Fifty-five percent of the Super Constellations built by Lockheed were delivered to the U.S. Navy and Air Force. A majority of the aircraft were used for electronic reconnaissance and airborne early warning. In the mid-1960s, the Air Force sent the first EC-121 “Warning Star” to Southeast Asia to maintain radar surveillance over North Vietnam and then later to warn of MiG attacks and alert American pilots who were straying over Chinese territory.

The Lockheed EC-121 Warning Star was a United States Navy and United States Air Force Airborne early warning and control radar surveillance aircraft. It was designed to serve as an airborne early warning system to supplement the Distant Early Warning Line, using two large radomes, a vertical dome above and a horizontal one below the fuselage. EC-121s were also used for intelligence gathering (SIGINT). It was introduced in 1954 and retired from service in 1978, although a single specially modified EW aircraft remained in service with the U.S. Navy until 1982. Warning Stars of the U.S. Air Force served during the Vietnam War as both electronic sensor monitors and as a forerunner to the Boeing E-3 Sentry AWACS. U.S. Air Force aircrews adopted the civil nickname, “Connie”

Columbine II is a Lockheed VC-121A Constellation (Air Force Serial Number 48-0610) used by President-elect Dwight D. Eisenhower until replaced by VC-121E Columbine III (AF Ser. No. 53-7885). This aircraft was the first plane to use the Air Force One call sign. Over Richmond, Virginia in 1954, Eastern Airlines Flight 8610, a commercial flight, shared the same air space withAir Force Flight 8610, which was carrying President Dwight D. Eisenhower at the time, prompting the adoption of the unique call sign Air Force One whenever the President was on board any aircraft.

After being replaced, Columbine II continued in service with the United States Air Force until retired to Davis–Monthan Air Force Base for storage during the late 1960s. The aircraft was sold as part of a package lot to Mel Christler, a Wyoming businessman who owned a crop-dusting service, and was made airworthy in 1989 and flown to Abilene, Kansas for Eisenhower’s 100th birthday celebration and to an air show at Andrews Air Force Base, Maryland.
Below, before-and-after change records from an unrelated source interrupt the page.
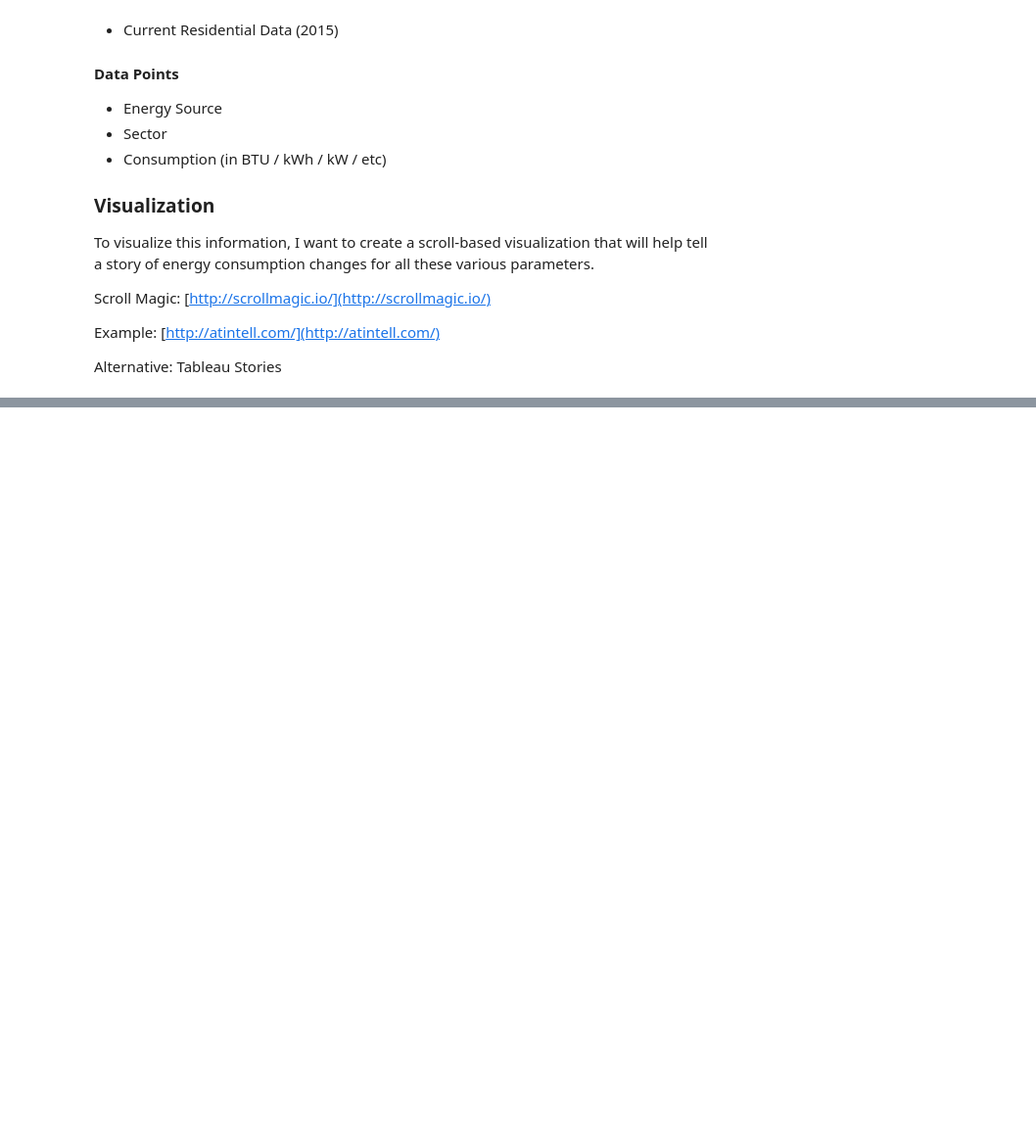
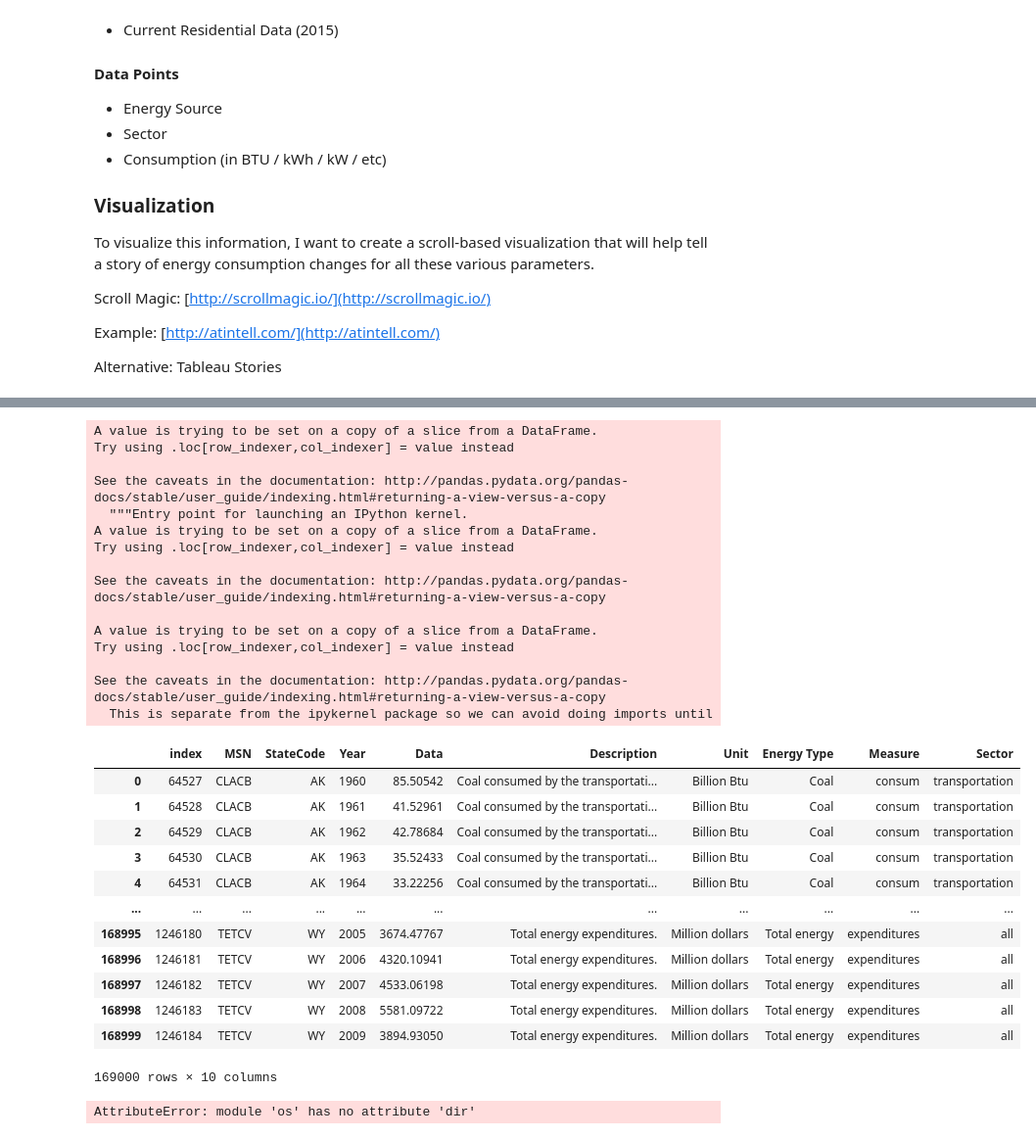
Before and after one commit to mkivenson/Visualization, a Jupyter notebook: Final Project/Final Project Proposal.ipynb, the cells around one changed output, grey strips where cells are left out. Shown: that part at 98% size. Cells and saved outputs as stored; diff of their text form; code cells hidden in the pictures; blank space fills up the shorter version.

Commit message:
datasets

```diff
--- a/Final Project/Final Project Proposal.ipynb
+++ b/Final Project/Final Project Proposal.ipynb
@@ -50,3 +50,10 @@ Scroll Magic: [http://scrollmagic.io/](http://scrollmagic.io/)
 Example: [http://atintell.com/](http://atintell.com/)
 
 Alternative: Tableau Stories
+# %%
+import pandas as pd
+import re
+import os
+url = r"https://openei.org/doe-opendata/dataset/5e3b0afb-e8bb-4515-af2b-491d3e85123f/resource/"
+seds = pd.read_csv(url + r"8a5a465a-2b92-49e3-9e94-862d10e3f272/download/completeseds19602009.csv")
+seds
@@ -52,0 +74,3 @@ Alternative: Tableau Stories
+# %%
+codes = pd.read_csv(url + r"f9055073-cf01-4bdc-895d-c88e10738fb0/download/msncodesforsedsdata.csv")
+codes
@@ -52,0 +112,2 @@ Alternative: Tableau Stories
+# %%
+result = seds.merge(codes, on='MSN', how = 'left')
@@ -52,0 +181,41 @@ Alternative: Tableau Stories
+# %%
+result = result[result['Description'].isin(energy_fields)]
+# %%
+result['Energy Type'] = result['Description'].str.extract(r'(All petroleum products|Coal|Natural gas|Electricity|Total energy)')
+result['Measure'] = result['Description'].str.extract(r'(consum|expenditures)')
+result['Sector'] = result['Description'].str.extract(r'(transportation|commercial|industrial|residential|total)').fillna('all')
+result.reset_index()
+# %% [output]
+A value is trying to be set on a copy of a slice from a DataFrame.
+Try using .loc[row_indexer,col_indexer] = value instead
+
+See the caveats in the documentation: http://pandas.pydata.org/pandas-docs/stable/user_guide/indexing.html#returning-a-view-versus-a-copy
+  """Entry point for launching an IPython kernel.
+A value is trying to be set on a copy of a slice from a DataFrame.
+Try using .loc[row_indexer,col_indexer] = value instead
+
+See the caveats in the documentation: http://pandas.pydata.org/pandas-docs/stable/user_guide/indexing.html#returning-a-view-versus-a-copy
+
+A value is trying to be set on a copy of a slice from a DataFrame.
+Try using .loc[row_indexer,col_indexer] = value instead
+
+See the caveats in the documentation: http://pandas.pydata.org/pandas-docs/stable/user_guide/indexing.html#returning-a-view-versus-a-copy
+  This is separate from the ipykernel package so we can avoid doing imports until
+|  | index | MSN | StateCode | Year | Data | Description | Unit | Energy Type | Measure | Sector |
+| 0 | 64527 | CLACB | AK | 1960 | 85.50542 | Coal consumed by the transportati... | Billion Btu | Coal | consum | transportation |
+| 1 | 64528 | CLACB | AK | 1961 | 41.52961 | Coal consumed by the transportati... | Billion Btu | Coal | consum | transportation |
+| 2 | 64529 | CLACB | AK | 1962 | 42.78684 | Coal consumed by the transportati... | Billion Btu | Coal | consum | transportation |
+| 3 | 64530 | CLACB | AK | 1963 | 35.52433 | Coal consumed by the transportati... | Billion Btu | Coal | consum | transportation |
+| 4 | 64531 | CLACB | AK | 1964 | 33.22256 | Coal consumed by the transportati... | Billion Btu | Coal | consum | transportation |
+| ... | ... | ... | ... | ... | ... | ... | ... | ... | ... | ... |
+| 168995 | 1246180 | TETCV | WY | 2005 | 3674.47767 | Total energy expenditures. | Million dollars | Total energy | expenditures | all |
+| 168996 | 1246181 | TETCV | WY | 2006 | 4320.10941 | Total energy expenditures. | Million dollars | Total energy | expenditures | all |
+| 168997 | 1246182 | TETCV | WY | 2007 | 4533.06198 | Total energy expenditures. | Million dollars | Total energy | expenditures | all |
+| 168998 | 1246183 | TETCV | WY | 2008 | 5581.09722 | Total energy expenditures. | Million dollars | Total energy | expenditures | all |
+| 168999 | 1246184 | TETCV | WY | 2009 | 3894.93050 | Total energy expenditures. | Million dollars | Total energy | expenditures | all |
+169000 rows × 10 columns
+# %%
+os.chdir(r"C:\Users\mkive\Documents\GitHub\Visualization\Final Project\Datasets\State Energy Data System 1960-2009")
+result.to_csv('preprocessed.csv', index = False)
+# %% [output]
+AttributeError: module 'os' has no attribute 'dir'
```
Also changed, not shown: parts of 5 cells of this notebook, 8 other files.
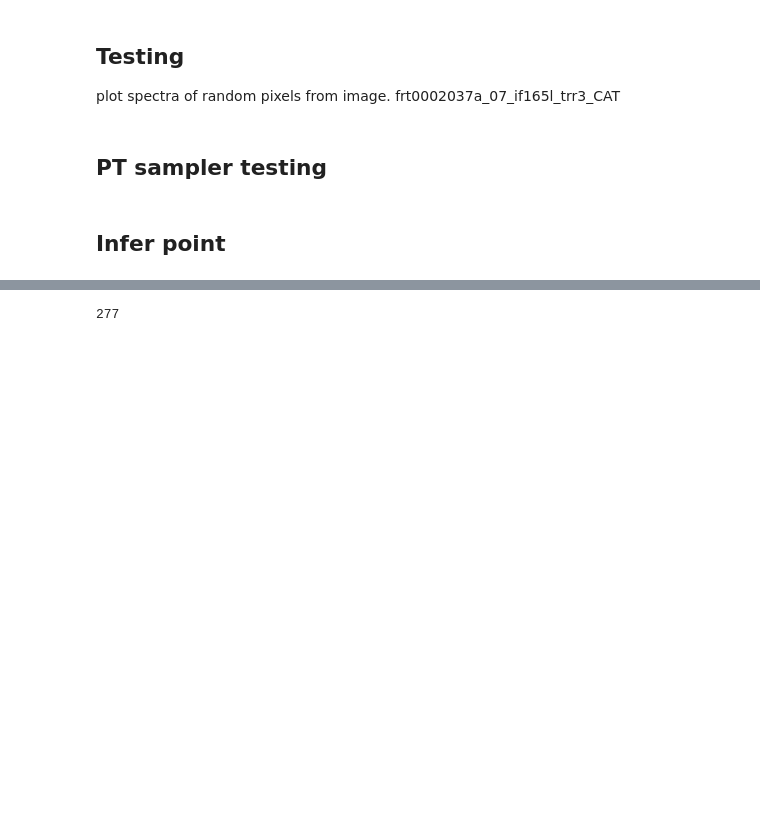
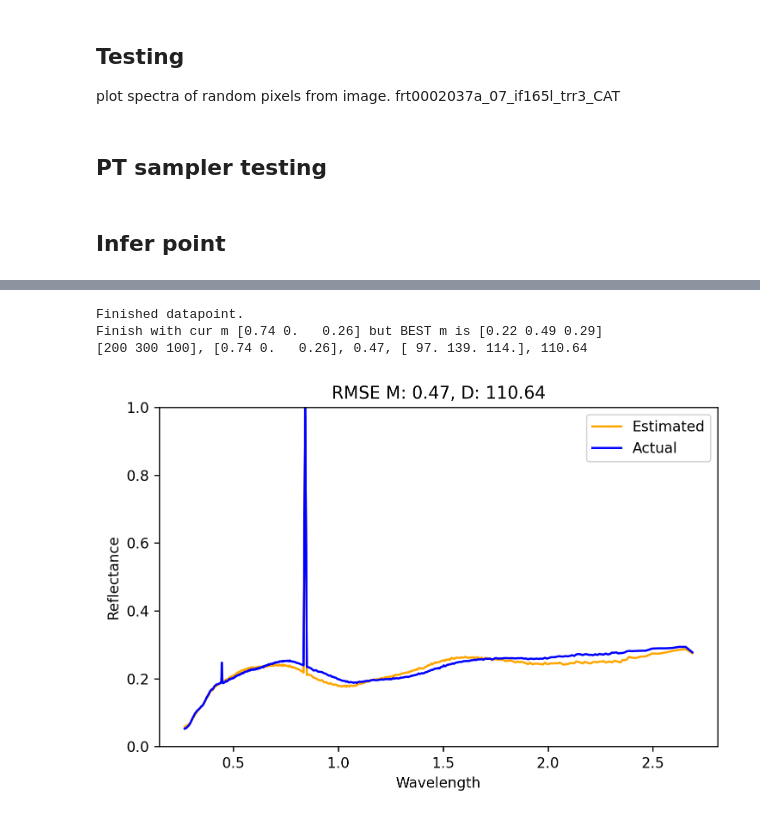
Before and after one commit to marinakiseleva/spectral_analysis, a Jupyter notebook: notebooks/Testing Inference.ipynb, the cells around one changed output, grey strips where cells are left out. Saved outputs shown, nothing was run; the diff lists cells and outputs as text; code cells hidden in the pictures; blank space fills up the shorter version.

```diff
--- a/notebooks/Testing Inference.ipynb
+++ b/notebooks/Testing Inference.ipynb
@@ -276,4 +212,32 @@ print("Max: " + str(np.amax(m_errs_arr)) )
-# %%
-len(N_WAVELENGTHS)
-# %% [output]
-277
+# %%
+def test_inference(m_sample, D_sample, name):
+    true_m = convert_arr_to_dict(m_sample)
+    true_D = convert_arr_to_dict(D_sample)
+    r_actual = get_USGS_r_mixed_hapke_estimate(m=true_m, D=true_D)
+    est_m, est_D = infer_datapoint(iterations=NUM_ITERATIONS,
+                                   C=10,
+                                   V=GRAIN_SIZE_COVARIANCE,
+                                   d=r_actual)
+    m_rmse, D_rmse=print_error(m_sample, D_sample, est_m, est_D)
+    wavelengths = get_USGS_wavelengths()
+    r_est = get_USGS_r_mixed_hapke_estimate(convert_arr_to_dict(est_m),  convert_arr_to_dict(est_D))
+    fig, ax = plt.subplots(1, 1, constrained_layout=True, figsize=(FIG_WIDTH, FIG_HEIGHT), dpi=DPI)
+    ax.plot(wavelengths, r_est, label = "Estimated", color = "orange")
+    ax.plot(wavelengths, r_actual, label = "Actual", color="blue")
+    ax.set_xlabel("Wavelength")
+    ax.set_ylabel("Reflectance")
+    ax.legend()
+    ax.set_title("RMSE M: " + str(m_rmse) + ", D: " + str(D_rmse))
+    plt.ylim((0, 1))
+    plt.savefig("../output/tests/" + str(name) + ".pdf")
+# %%
+m_sample = [0.2,.6,0.2]
+D_sample = [200, 300, 100]
+GRAIN_SIZE_COVARIANCE = 50
+NUM_ITERATIONS = 1500
+test_inference(m_sample, D_sample, "mixed_2")
+# %% [output]
+Finished datapoint.
+Finish with cur m [0.74 0.   0.26] but BEST m is [0.22 0.49 0.29]
+[200 300 100], [0.74 0.   0.26], 0.47, [ 97. 139. 114.], 110.64
+[figure, added]
```
Also changed, not shown: parts of 8 cells of this notebook, 4 other files.
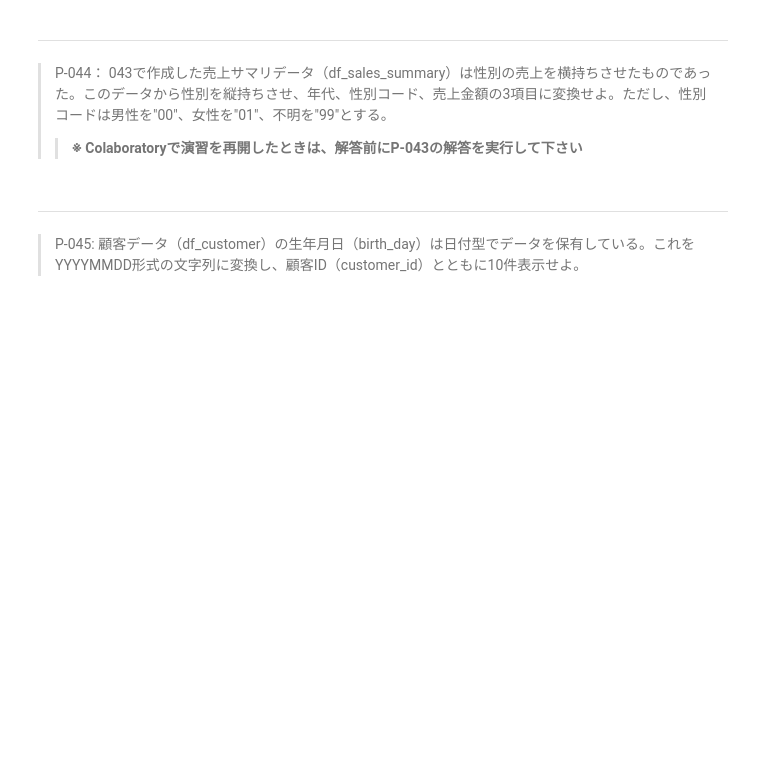
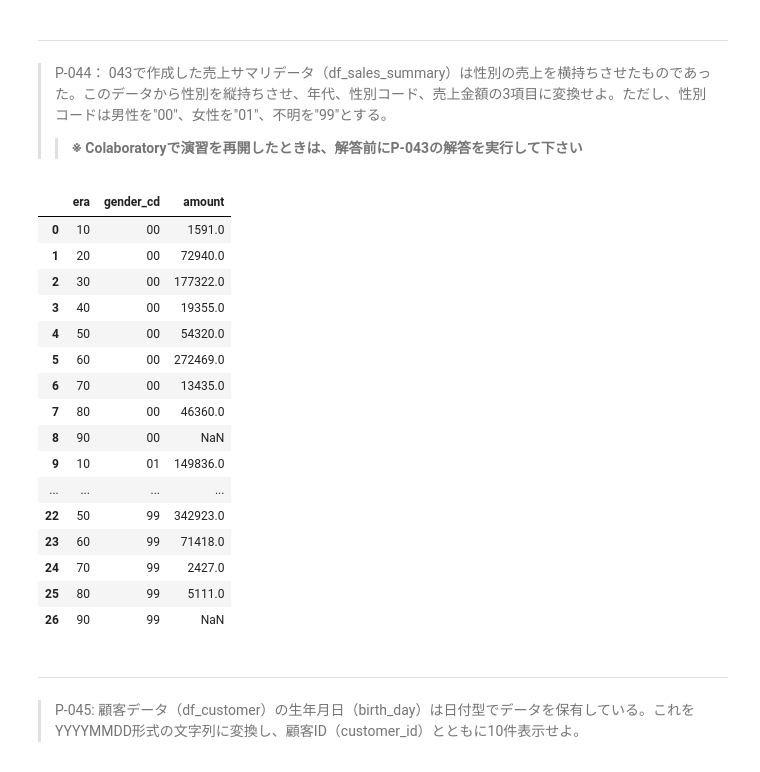
Before and after one commit to kamikami1997/DS100knock, a Jupyter notebook: preprocess_knock_Python_Colab.ipynb, the cells around one changed output. Drawn from its saved outputs; the diff is of its cells as text; code cells hidden in the pictures; blank space fills up the shorter version.

```diff
--- a/preprocess_knock_Python_Colab.ipynb
+++ b/preprocess_knock_Python_Colab.ipynb
@@ -790,3 +839,15 @@ print(df_product.head())
 > P-043： レシート明細データ（df_receipt）と顧客データ（df_customer）を結合し、性別コード（gender_cd）と年代（ageから計算）ごとに売上金額（amount）を合計した売上サマリデータを作成せよ。性別コードは0が男性、1が女性、9が不明を表すものとする。
 >
 > ただし、項目構成は年代、女性の売上金額、男性の売上金額、性別不明の売上金額の4項目とすること（縦に年代、横に性別のクロス集計）。また、年代は10歳ごとの階級とすること。
+# %%
+df_tmp = pd.merge(df_receipt, df_customer, how="inner", on="customer_id")
+df_tmp["era"] = df_tmp["age"].apply(lambda x: math.floor(x / 10) * 10)
+df_sales_summary = pd.pivot_table(
+    df_tmp,
+    index="era",
+    columns="gender_cd",
+    values="amount",
+    aggfunc="sum"
+).reset_index()
+df_sales_summary.columns = ["era", "male", "female", "unknown"]
+df_sales_summary
@@ -795,6 +867,40 @@ print(df_product.head())
 > P-044： 043で作成した売上サマリデータ（df_sales_summary）は性別の売上を横持ちさせたものであった。このデータから性別を縦持ちさせ、年代、性別コード、売上金額の3項目に変換せよ。ただし、性別コードは男性を"00"、女性を"01"、不明を"99"とする。
 >
 >> **※ Colaboratoryで演習を再開したときは、解答前にP-043の解答を実行して下さい**
+# %%
+df_sales_summary_long = df_sales_summary.melt(
+    id_vars=["era"],
+    value_vars=["male", "female", "unknown"],
+    var_name="gender_cd",
+    value_name="amount"
+)
+
+df_sales_summary_long["gender_cd"] = (
+    df_sales_summary_long["gender_cd"].replace({
+        "male": "00",
+        "female": "01",
+        "unknown": "99"
+    })
+)
+df_sales_summary_long
+# %% [output]
+|  | era | gender_cd | amount |
+| 0 | 10 | 00 | 1591.0 |
+| 1 | 20 | 00 | 72940.0 |
+| 2 | 30 | 00 | 177322.0 |
+| 3 | 40 | 00 | 19355.0 |
+| 4 | 50 | 00 | 54320.0 |
+| 5 | 60 | 00 | 272469.0 |
+| 6 | 70 | 00 | 13435.0 |
+| 7 | 80 | 00 | 46360.0 |
+| 8 | 90 | 00 | NaN |
+| 9 | 10 | 01 | 149836.0 |
+| ... | ... | ... | ... |
+| 22 | 50 | 99 | 342923.0 |
+| 23 | 60 | 99 | 71418.0 |
+| 24 | 70 | 99 | 2427.0 |
+| 25 | 80 | 99 | 5111.0 |
+| 26 | 90 | 99 | NaN |
 # %% [markdown]
 ---
 > P-045: 顧客データ（df_customer）の生年月日（birth_day）は日付型でデータを保有している。これをYYYYMMDD形式の文字列に変換し、顧客ID（customer_id）とともに10件表示せよ。
```
Also changed, not shown: parts of 4 cells of this notebook.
In 2003, it was then flown to Marana Airport, Arizona for storage.

The aircraft owner was considering cutting the aircraft up as scrap when the Smithsonian Institution, during a research project, contacted the owner and informed him that 48-610 was, in fact, a former presidential aircraft. Columbine II was purchased and moved from Arizona to Bridgewater, Virginia in March 2016 for restoration by Dynamic Aviation. The purchase price has not been disclosed but the purchaser, Karl D. Stoltzfus Sr., founder of Dynamic Aviation, has said it was less than $1.5 million. Dynamic Aviation mechanics did significant work on the plane in Arizona in preparation for its flight to Virginia where it is to be completely restored.

The Lockheed VC-121E “Columbine III” is at the National Museum of the United States Air Force DAYTON, Ohio.

Temco/Ling-Temco Electronics/Ling-Temco-Vought Greenville, TX performed maintenance and modification on the C-121A, C-121G, EC-121D and EC-121K aircraft beginning in 1958 thru 1969.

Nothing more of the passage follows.